-- Task inputs follows --
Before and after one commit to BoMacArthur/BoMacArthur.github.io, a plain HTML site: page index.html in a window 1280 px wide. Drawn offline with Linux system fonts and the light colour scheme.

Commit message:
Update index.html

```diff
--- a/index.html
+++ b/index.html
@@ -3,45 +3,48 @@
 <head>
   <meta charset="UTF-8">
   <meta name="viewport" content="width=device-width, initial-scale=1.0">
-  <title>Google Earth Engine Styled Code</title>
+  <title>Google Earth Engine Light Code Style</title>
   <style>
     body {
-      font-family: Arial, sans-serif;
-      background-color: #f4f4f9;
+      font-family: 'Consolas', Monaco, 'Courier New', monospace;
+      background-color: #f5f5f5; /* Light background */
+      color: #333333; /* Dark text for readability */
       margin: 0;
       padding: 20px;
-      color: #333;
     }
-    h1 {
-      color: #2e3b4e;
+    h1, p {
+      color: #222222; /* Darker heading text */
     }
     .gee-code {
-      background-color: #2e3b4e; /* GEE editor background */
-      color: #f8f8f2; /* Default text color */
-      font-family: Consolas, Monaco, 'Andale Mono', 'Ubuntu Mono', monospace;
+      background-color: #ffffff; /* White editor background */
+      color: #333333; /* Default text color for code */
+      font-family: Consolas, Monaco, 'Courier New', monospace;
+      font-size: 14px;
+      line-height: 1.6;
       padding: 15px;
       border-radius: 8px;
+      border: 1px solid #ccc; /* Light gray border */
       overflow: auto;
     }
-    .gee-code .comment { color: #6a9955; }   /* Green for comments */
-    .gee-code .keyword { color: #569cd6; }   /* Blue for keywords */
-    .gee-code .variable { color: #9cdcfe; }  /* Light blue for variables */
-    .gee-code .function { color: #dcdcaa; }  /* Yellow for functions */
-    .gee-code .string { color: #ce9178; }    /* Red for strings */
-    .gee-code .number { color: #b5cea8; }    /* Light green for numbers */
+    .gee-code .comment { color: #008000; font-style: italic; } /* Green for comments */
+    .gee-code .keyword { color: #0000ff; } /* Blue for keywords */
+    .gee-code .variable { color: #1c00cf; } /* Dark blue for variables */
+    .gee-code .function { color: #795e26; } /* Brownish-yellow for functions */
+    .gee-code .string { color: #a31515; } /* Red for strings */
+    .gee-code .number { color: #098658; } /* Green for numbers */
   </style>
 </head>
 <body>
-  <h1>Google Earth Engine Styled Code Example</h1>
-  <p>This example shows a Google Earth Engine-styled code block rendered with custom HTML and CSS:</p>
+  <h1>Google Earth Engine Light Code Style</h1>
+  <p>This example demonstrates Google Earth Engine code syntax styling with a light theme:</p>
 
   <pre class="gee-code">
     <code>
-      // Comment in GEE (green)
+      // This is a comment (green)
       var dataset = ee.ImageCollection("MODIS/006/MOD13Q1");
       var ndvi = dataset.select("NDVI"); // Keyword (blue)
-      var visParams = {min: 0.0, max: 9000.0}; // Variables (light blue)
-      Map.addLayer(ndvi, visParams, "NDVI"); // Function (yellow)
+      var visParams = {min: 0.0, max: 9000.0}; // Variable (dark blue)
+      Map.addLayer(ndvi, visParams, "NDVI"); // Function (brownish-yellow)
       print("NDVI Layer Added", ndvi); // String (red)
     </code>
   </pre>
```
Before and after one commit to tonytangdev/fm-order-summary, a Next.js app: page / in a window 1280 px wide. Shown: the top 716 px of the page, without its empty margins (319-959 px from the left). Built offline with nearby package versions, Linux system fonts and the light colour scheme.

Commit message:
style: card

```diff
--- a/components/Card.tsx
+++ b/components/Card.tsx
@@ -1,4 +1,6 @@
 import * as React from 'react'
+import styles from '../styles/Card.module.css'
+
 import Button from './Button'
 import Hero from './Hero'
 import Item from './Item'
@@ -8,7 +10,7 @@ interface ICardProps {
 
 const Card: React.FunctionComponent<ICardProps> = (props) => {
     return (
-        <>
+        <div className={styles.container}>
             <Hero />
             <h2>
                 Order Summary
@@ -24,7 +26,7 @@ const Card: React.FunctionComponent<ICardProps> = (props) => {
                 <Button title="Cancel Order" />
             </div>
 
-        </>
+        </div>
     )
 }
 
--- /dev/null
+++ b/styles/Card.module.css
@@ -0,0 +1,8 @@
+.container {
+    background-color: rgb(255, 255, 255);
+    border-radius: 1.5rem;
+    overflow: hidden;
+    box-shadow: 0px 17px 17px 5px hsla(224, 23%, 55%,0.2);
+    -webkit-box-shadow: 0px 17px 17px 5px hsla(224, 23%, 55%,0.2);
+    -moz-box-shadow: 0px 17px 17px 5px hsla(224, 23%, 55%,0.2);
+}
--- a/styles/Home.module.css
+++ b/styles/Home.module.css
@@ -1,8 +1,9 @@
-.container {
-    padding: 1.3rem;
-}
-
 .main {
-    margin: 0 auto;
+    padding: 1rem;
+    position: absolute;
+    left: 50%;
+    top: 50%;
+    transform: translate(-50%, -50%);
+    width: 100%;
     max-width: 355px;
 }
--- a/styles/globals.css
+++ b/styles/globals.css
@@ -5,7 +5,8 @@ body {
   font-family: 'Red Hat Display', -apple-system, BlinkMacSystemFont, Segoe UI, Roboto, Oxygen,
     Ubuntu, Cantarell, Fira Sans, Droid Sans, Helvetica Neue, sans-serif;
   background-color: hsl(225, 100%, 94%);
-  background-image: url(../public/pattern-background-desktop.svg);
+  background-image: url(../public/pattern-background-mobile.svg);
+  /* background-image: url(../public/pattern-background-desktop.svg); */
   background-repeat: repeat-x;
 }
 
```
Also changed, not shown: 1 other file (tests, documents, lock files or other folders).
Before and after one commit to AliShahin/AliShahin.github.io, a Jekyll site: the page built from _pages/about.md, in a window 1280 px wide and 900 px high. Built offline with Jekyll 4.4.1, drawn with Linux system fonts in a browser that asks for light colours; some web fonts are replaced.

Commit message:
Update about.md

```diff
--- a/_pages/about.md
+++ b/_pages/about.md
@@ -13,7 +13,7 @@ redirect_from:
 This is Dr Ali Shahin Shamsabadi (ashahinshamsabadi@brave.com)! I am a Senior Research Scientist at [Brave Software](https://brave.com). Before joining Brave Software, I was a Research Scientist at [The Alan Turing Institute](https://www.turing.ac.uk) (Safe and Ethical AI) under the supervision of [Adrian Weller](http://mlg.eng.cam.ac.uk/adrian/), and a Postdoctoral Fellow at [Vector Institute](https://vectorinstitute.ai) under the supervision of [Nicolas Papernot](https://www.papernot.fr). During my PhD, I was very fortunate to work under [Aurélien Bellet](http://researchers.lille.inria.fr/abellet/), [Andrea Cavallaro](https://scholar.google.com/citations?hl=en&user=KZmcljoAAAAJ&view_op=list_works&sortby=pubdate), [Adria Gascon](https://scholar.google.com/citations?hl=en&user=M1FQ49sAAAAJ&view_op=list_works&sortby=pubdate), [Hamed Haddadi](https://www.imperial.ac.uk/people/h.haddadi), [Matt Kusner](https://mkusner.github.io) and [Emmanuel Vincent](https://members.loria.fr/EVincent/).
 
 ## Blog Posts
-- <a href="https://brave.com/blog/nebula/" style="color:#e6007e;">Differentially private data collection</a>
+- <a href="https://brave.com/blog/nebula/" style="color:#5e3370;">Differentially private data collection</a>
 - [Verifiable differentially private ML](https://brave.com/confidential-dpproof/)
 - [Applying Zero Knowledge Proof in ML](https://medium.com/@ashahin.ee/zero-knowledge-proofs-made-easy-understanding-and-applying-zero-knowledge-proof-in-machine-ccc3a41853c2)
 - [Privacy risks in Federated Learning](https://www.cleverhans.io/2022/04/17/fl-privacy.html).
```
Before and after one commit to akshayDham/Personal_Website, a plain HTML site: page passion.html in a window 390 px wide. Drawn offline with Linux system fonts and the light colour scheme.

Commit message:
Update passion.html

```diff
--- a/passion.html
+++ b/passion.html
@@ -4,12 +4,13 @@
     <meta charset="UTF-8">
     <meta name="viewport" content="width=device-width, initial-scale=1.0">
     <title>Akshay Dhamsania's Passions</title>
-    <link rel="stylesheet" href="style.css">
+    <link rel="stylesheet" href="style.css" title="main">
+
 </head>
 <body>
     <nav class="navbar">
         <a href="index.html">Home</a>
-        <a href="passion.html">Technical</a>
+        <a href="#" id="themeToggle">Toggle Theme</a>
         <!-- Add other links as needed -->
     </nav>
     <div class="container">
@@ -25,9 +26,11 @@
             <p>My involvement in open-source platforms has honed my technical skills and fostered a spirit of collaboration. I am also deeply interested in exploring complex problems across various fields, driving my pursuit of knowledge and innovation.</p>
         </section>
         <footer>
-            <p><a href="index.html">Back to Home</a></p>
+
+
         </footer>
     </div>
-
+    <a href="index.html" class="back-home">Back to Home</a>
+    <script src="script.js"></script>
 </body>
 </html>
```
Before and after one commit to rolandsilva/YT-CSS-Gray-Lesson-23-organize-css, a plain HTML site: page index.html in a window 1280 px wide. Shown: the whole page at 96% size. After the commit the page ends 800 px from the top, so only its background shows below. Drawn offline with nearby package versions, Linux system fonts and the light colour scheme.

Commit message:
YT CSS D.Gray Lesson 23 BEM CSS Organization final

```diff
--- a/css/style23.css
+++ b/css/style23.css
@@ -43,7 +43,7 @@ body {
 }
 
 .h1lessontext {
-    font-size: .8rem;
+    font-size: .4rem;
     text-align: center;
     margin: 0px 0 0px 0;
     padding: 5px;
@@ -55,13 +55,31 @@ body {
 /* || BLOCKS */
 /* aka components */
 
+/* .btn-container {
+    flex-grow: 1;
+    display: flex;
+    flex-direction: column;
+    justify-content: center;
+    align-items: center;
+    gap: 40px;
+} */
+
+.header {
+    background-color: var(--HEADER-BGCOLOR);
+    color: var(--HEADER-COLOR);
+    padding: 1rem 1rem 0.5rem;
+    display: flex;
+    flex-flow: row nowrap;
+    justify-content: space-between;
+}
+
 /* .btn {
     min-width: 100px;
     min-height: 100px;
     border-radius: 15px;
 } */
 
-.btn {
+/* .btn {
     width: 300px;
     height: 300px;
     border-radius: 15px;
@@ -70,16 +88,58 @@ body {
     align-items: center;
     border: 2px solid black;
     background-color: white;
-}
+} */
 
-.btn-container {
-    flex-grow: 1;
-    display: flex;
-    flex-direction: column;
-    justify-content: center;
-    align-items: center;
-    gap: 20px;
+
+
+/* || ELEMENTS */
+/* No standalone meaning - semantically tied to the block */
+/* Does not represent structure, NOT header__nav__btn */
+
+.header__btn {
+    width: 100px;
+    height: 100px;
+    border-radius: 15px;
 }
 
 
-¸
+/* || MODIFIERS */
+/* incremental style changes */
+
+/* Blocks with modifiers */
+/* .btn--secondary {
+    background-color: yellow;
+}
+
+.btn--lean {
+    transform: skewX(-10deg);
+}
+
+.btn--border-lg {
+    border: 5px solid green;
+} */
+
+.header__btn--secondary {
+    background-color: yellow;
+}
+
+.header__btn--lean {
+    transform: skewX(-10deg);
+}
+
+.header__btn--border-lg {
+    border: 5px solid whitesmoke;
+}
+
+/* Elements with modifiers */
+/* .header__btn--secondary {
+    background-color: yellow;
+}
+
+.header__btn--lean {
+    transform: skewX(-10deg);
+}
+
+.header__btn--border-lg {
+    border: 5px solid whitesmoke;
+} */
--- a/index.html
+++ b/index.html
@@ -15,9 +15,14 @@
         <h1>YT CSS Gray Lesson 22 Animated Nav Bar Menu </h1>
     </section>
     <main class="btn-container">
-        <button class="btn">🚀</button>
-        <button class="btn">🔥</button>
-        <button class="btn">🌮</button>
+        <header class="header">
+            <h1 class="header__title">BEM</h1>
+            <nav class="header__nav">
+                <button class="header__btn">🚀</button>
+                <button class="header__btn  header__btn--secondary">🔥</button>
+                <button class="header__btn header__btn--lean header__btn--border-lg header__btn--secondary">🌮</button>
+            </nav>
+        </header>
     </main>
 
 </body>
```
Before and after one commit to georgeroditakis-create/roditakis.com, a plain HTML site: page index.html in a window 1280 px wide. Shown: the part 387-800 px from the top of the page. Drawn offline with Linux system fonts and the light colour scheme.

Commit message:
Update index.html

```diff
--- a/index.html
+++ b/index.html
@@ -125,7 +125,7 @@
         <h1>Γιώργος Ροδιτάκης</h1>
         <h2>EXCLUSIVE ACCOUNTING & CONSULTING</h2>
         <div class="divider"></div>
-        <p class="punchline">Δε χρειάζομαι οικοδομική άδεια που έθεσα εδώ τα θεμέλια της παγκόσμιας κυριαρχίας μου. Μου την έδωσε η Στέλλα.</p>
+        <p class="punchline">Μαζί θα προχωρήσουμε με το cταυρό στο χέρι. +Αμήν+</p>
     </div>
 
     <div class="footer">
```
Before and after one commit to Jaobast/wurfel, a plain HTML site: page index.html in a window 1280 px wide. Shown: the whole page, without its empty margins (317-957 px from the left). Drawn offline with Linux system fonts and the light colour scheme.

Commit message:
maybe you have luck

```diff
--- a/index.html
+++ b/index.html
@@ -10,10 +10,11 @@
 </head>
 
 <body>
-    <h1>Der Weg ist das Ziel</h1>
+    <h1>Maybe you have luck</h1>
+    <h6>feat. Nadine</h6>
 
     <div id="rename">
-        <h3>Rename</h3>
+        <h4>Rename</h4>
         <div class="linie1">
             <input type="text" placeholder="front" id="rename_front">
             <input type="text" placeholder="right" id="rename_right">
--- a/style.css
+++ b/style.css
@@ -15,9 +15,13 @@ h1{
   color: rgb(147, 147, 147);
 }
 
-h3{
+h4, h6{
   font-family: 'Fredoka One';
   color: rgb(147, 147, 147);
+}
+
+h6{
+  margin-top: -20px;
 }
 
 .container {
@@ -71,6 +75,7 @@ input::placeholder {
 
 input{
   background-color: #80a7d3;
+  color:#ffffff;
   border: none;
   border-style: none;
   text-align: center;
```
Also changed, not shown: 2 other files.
-- Task inputs concluded --
▶ _What needs to be done_: Scan the lines above for "container", then copy every one that has it.

▶ _Result of the task_:
+        <div className={styles.container}>
+.container {
-.container {
     <div class="container">
+/* .btn-container {
-.btn-container {
     <main class="btn-container">
 .container {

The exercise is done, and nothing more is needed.